[Edit tracking data]
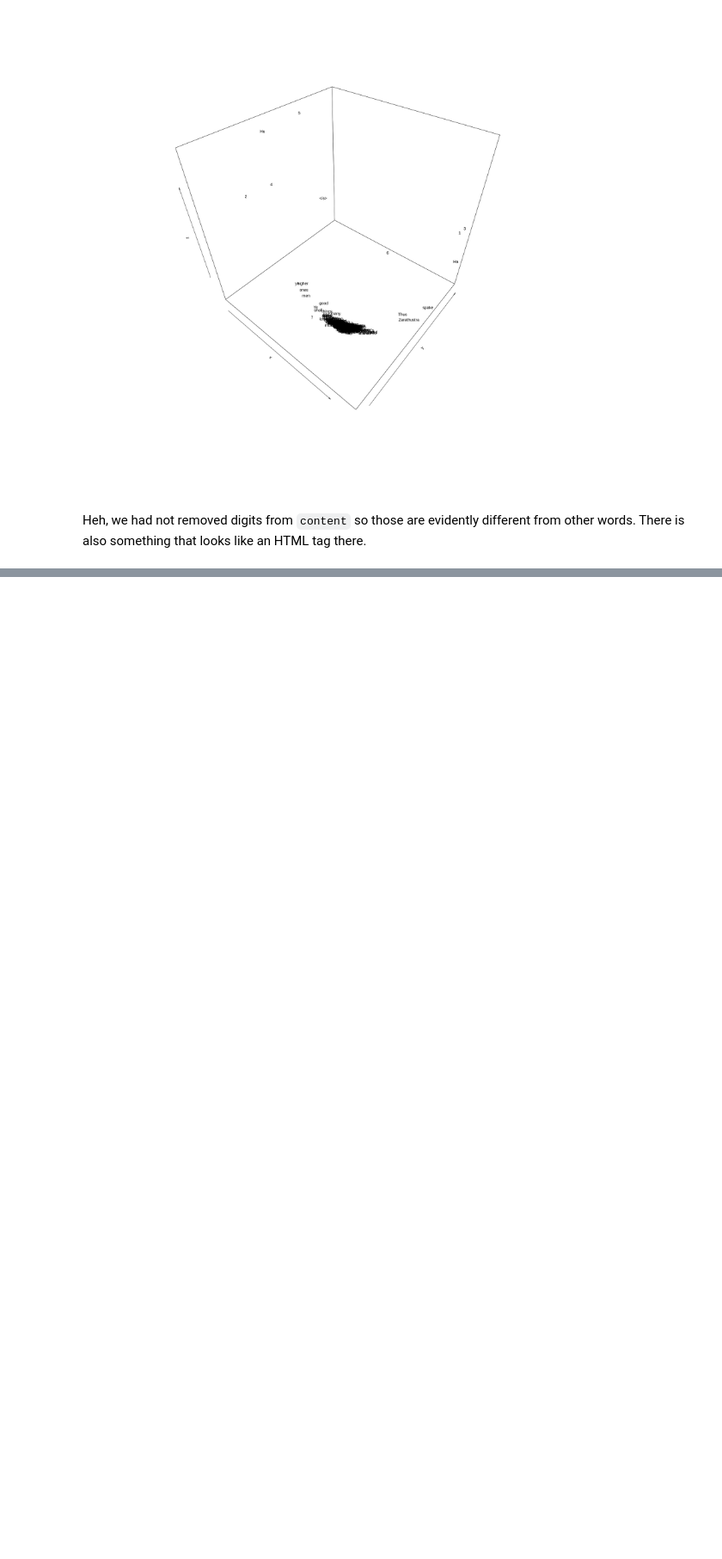
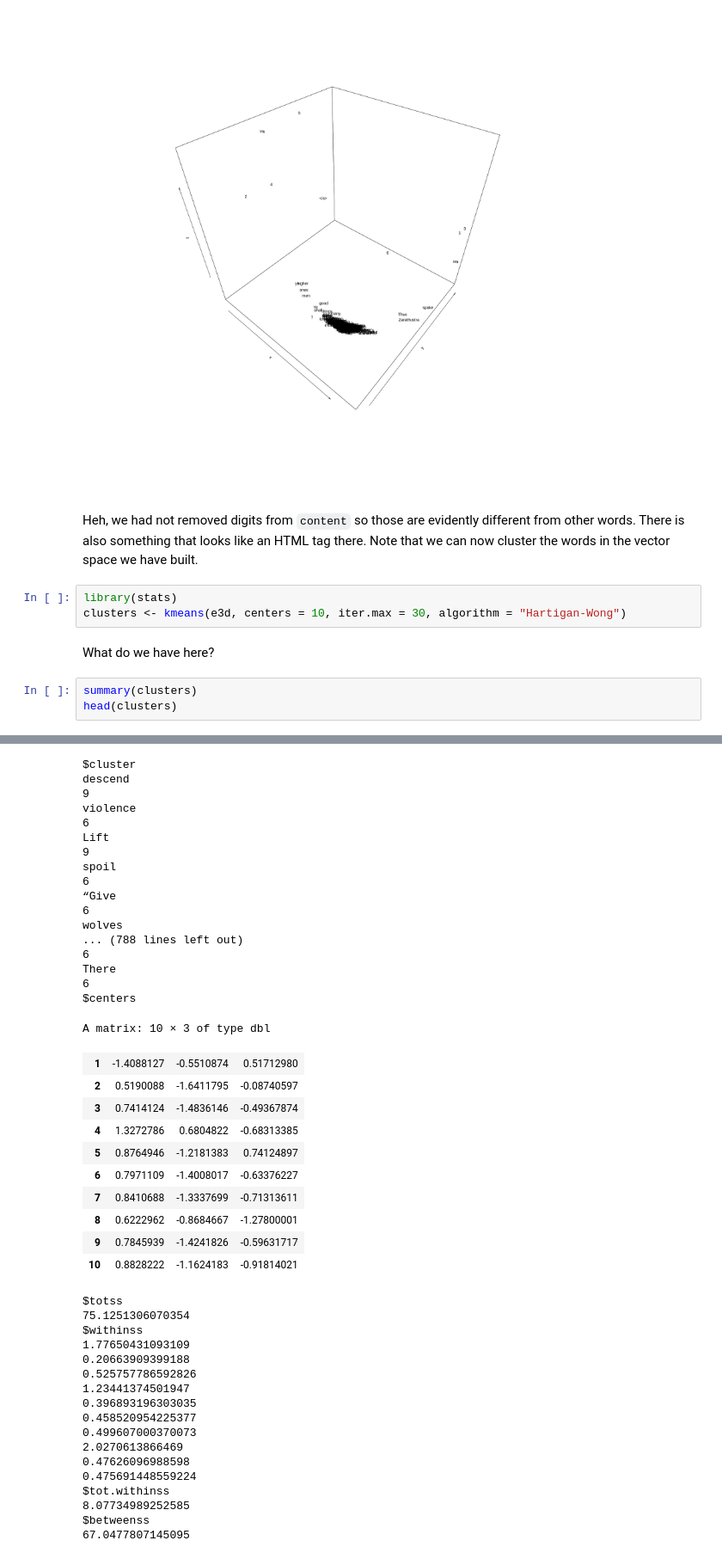
Before and after one commit to satuelisa/NLPF, a Jupyter notebook: NLPF_08_R.ipynb, the cells around one changed output, grey strips where cells are left out. Shown at 86% size. Saved outputs shown, nothing was run; the diff lists cells and outputs as text; blank space fills up the shorter version.

```diff
--- a/NLPF_08_R.ipynb
+++ b/NLPF_08_R.ipynb
@@ -635,4 +635,13 @@ text3D(e3d[, 1], e3d[, 2], e3d[, 3], labels = rownames(e3d))
 # %% [output]
 [figure]
 # %% [markdown]
-Heh, we had not removed digits from `content` so those are evidently different from other words. There is also something that looks like an HTML tag there.
+Heh, we had not removed digits from `content` so those are evidently different from other words. There is also something that looks like an HTML tag there. Note that we can now cluster the words in the vector space we have built.
+# %%
+library(stats)
+clusters <- kmeans(e3d, centers = 10, iter.max = 30, algorithm = "Hartigan-Wong")
+# %% [markdown]
+What do we have here?
+# %%
+summary(clusters)
+head(clusters)
+# %% [output]
@@ -638,0 +658,45 @@ Heh, we had not removed digits from `content` so those are evidently different f
+$cluster
+descend
+9
+violence
+6
+Lift
+9
+spoil
+6
+“Give
+6
+wolves
+... (788 lines left out)
+6
+There
+6
+$centers
+A matrix: 10 × 3 of type dbl
+| 1 | -1.4088127 | -0.5510874 | 0.51712980 |
+| 2 | 0.5190088 | -1.6411795 | -0.08740597 |
+| 3 | 0.7414124 | -1.4836146 | -0.49367874 |
+| 4 | 1.3272786 | 0.6804822 | -0.68313385 |
+| 5 | 0.8764946 | -1.2181383 | 0.74124897 |
+| 6 | 0.7971109 | -1.4008017 | -0.63376227 |
+| 7 | 0.8410688 | -1.3337699 | -0.71313611 |
+| 8 | 0.6222962 | -0.8684667 | -1.27800001 |
+| 9 | 0.7845939 | -1.4241826 | -0.59631717 |
+| 10 | 0.8828222 | -1.1624183 | -0.91814021 |
+$totss
+75.1251306070354
+$withinss
+1.77650431093109
+0.20663909399188
+0.525757786592826
+1.23441374501947
+0.396893196303035
+0.458520954225377
+0.499607000370073
+2.0270613866469
+0.47626096988598
+0.475691448559224
+$tot.withinss
+8.07734989252585
+$betweenss
+67.0477807145095
```
Also changed, not shown: parts of 5 cells of this notebook.
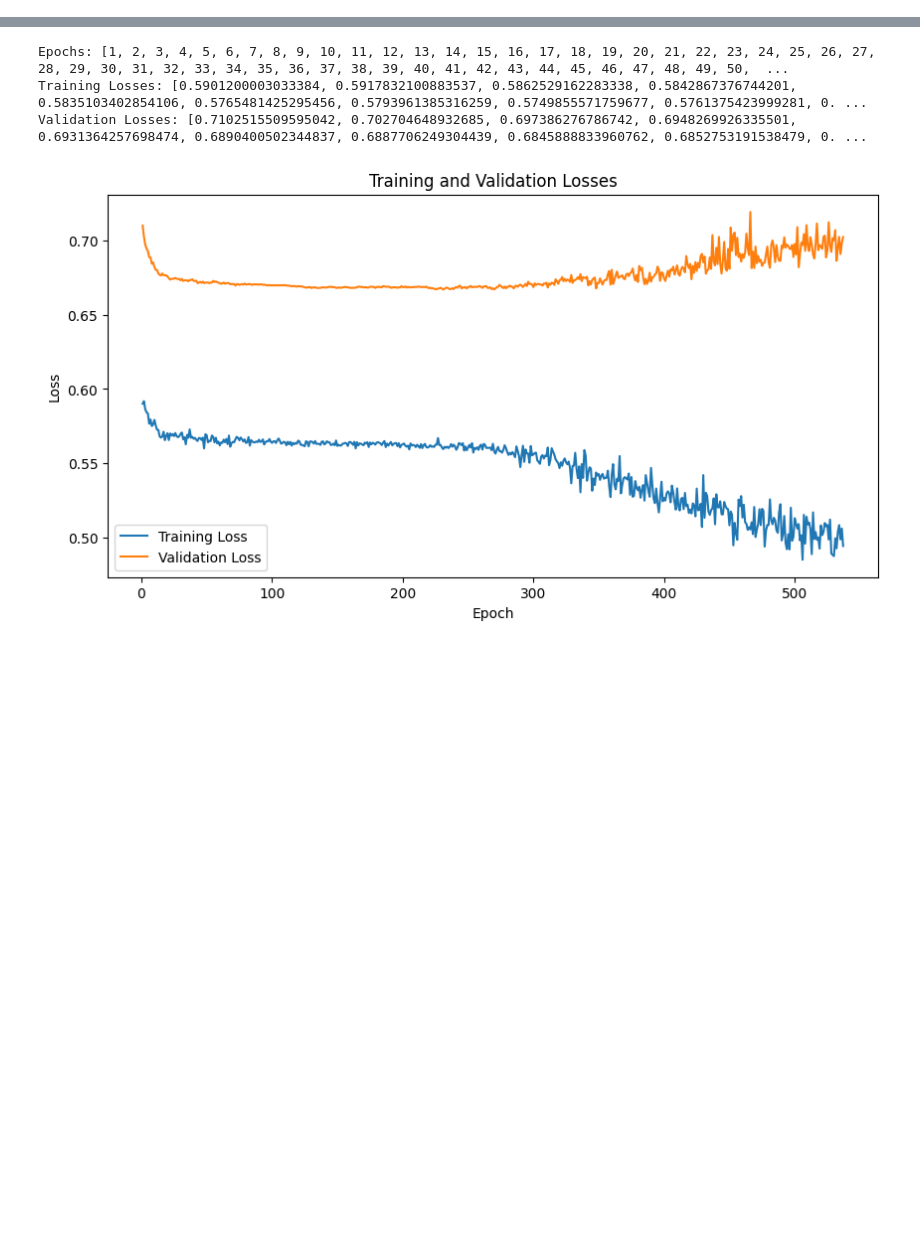
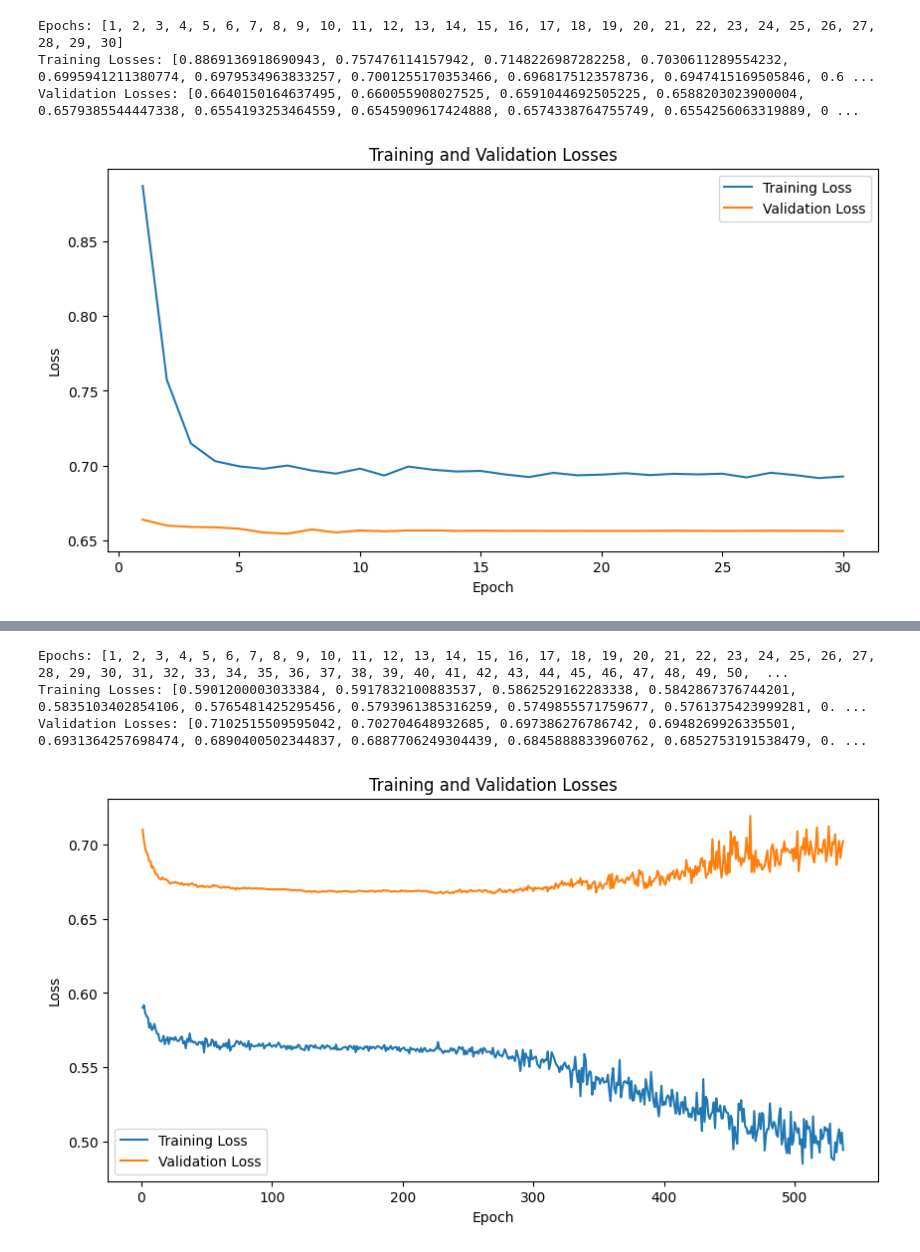
Before and after one commit to s-shahpouri/DBP_Project, a Jupyter notebook: Inference.ipynb, the cells around one changed output, grey strips where cells are left out. Drawn from its saved outputs; the diff is of its cells as text; code cells hidden in the pictures; blank space fills up the shorter version.

```diff
--- a/Inference.ipynb
+++ b/Inference.ipynb
@@ -58,0 +72,60 @@ Validation Losses: [0.4923524670302868, 0.4923538342118263, 0.4924026429653168,
+# %%
+import matplotlib.pyplot as plt
+import re
+
+# # Path to the loss file
+# loss_file_path = '/home/shahpouriz/Data/DBP_Project/LOG/128_1ctP_0.0001_[32, 64, 128].txt'
+# loss_file_path = '/home/shahpouriz/Data/DBP_Project/LOG/256_1ctP_0.0001_[32, 64, 128].txt'
+# loss_file_path = '/home/shahpouriz/Data/DBP_Project/LOG/128_1ctP_0.0001_[8, 16, 32].txt'
+# loss_file_path = '/home/shahpouriz/Data/DBP_Project/LOG/128_1ctP_0.01_[8, 16, 32].txt'
+# loss_file_path = '/home/shahpouriz/Data/DBP_Project/LOG/128_1ctP_0.01_[16, 32, 64].txt'
+# loss_file_path = '/home/shahpouriz/Data/DBP_Project/LOG/128_1ctP_0.01_[16, 32, 64, 128].txt'
+# loss_file_path = '/home/shahpouriz/Data/DBP_Project/LOG/128_1ctP_0.0001_[16, 32, 64, 128]_L1L2(4).txt'
+# loss_file_path = '/home/shahpouriz/Data/DBP_Project/LOG/128_1ctP_0.0001_[16, 32, 64, 128]_L1L2(5).txt'
+# loss_file_path = '/home/shahpouriz/Data/DBP_Project/LOG/128_1ctP_1e-05_[16, 32, 64, 128]_L1L2(5).txt'
+loss_file_path = '/home/shahpouriz/Data/DBP_Project/LOG_opt/128_1optP_0.0001_[32, 64, 128, 256]_L1L2(4).txt'
+loss_file_path = '/home/shahpouriz/Data/DBP_Project/LOG_opt/128_1optP_0.001_[8, 16, 32].txt'
+loss_file_path = '/home/shahpouriz/Data/DBP_Project/LOG_opt/128_1optP_0.001_[8, 16, 32]_L1L2(4).txt'
+loss_file_path = '/home/shahpouriz/Data/DBP_Project/LOG_opt/128_1optP_0.0001_[8, 16, 32]_L1L2(4).txt'
+loss_file_path = '/home/shahpouriz/Data/DBP_Project/LOG_opt/128_1optP_0.0001_[16, 32, 64]_L1L2(4).txt'
+loss_file_path = '/home/shahpouriz/Data/DBP_Project/LOG_opt/128_1optP_0.0001_[16, 32, 64, 128]_L1L2(4).txt'
+loss_file_path = '/home/shahpouriz/Data/DBP_Project/LOG_opt/128_1optP_0.0001_[16, 32, 64, 128, 256]_L1L2(4).txt'
+loss_file_path = '/home/shahpouriz/Data/DBP_Project/LOG_opt/128_1optP_0.01_[16, 32, 64, 128, 256]_L1L2(4).txt'
+loss_file_path = '/home/shahpouriz/Data/DBP_Project/LOG_opt/128_1optP_1e-05_[16, 32, 64, 128, 256]_L1L2(6).txt'
+loss_file_path = '/home/shahpouriz/Data/DBP_Project/LOG_opt/128_1optP_1e-05_[32, 64, 128, 256, 512]_L1L2(6).txt'
+loss_file_path = '/home/shahpouriz/Data/DBP_Project/LOG_opt/128_1optP_0.0001_CNN4_L1L2(4).txt'
+loss_file_path = '/home/shahpouriz/Data/DBP_Project/LOG_opt/128_1optP_0.0001_[16, 32, 64, 128]_L1L2(5).txt'
+
+
+
+epochs = []
+training_losses = []
+validation_losses = []
+
+with open(loss_file_path, 'r') as file:
+    for line in file:
+        match_epoch = re.search(r'Epoch: (\d+)/\d+, Loss: (\d+\.\d+), Val: (\d+\.\d+)', line)
+        if match_epoch:
+            epochs.append(int(match_epoch.group(1)))
+            training_losses.append(float(match_epoch.group(2)))
+            validation_losses.append(float(match_epoch.group(3)))
+
+
+print("Epochs:", epochs)
+print("Training Losses:", training_losses)
+print("Validation Losses:", validation_losses)
+
+# Plot the losses
+plt.figure(figsize=(10, 5))
+plt.plot(epochs, training_losses, label='Training Loss')
+plt.plot(epochs, validation_losses, label='Validation Loss')
+plt.xlabel('Epoch')
+plt.ylabel('Loss')
+plt.title('Training and Validation Losses')
+plt.legend()
+plt.show()
+# %% [output]
+Epochs: [1, 2, 3, 4, 5, 6, 7, 8, 9, 10, 11, 12, 13, 14, 15, 16, 17, 18, 19, 20, 21, 22, 23, 24, 25, 26, 27, 28, 29, 30]
+Training Losses: [0.8869136918690943, 0.757476114157942, 0.7148226987282258, 0.7030611289554232, 0.6995941211380774, 0.6979534963833257, 0.7001255170353466, 0.6968175123578736, 0.6947415169505846, 0.6 ...
+Validation Losses: [0.6640150164637495, 0.660055908027525, 0.6591044692505225, 0.6588203023900004, 0.6579385544447338, 0.6554193253464559, 0.6545909617424888, 0.6574338764755749, 0.6554256063319889, 0 ...
+[figure, added]
```
Also changed, not shown: parts of 6 cells of this notebook, 23 other files.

> Required work
Identify each line in the records above that contains the word "words", and copy it out in full.

> Result of the exercise
-Heh, we had not removed digits from `content` so those are evidently different from other words. There is also something that looks like an HTML tag there.
+Heh, we had not removed digits from `content` so those are evidently different from other words. There is also something that looks like an HTML tag there. Note that we can now cluster the words in the vector space we have built.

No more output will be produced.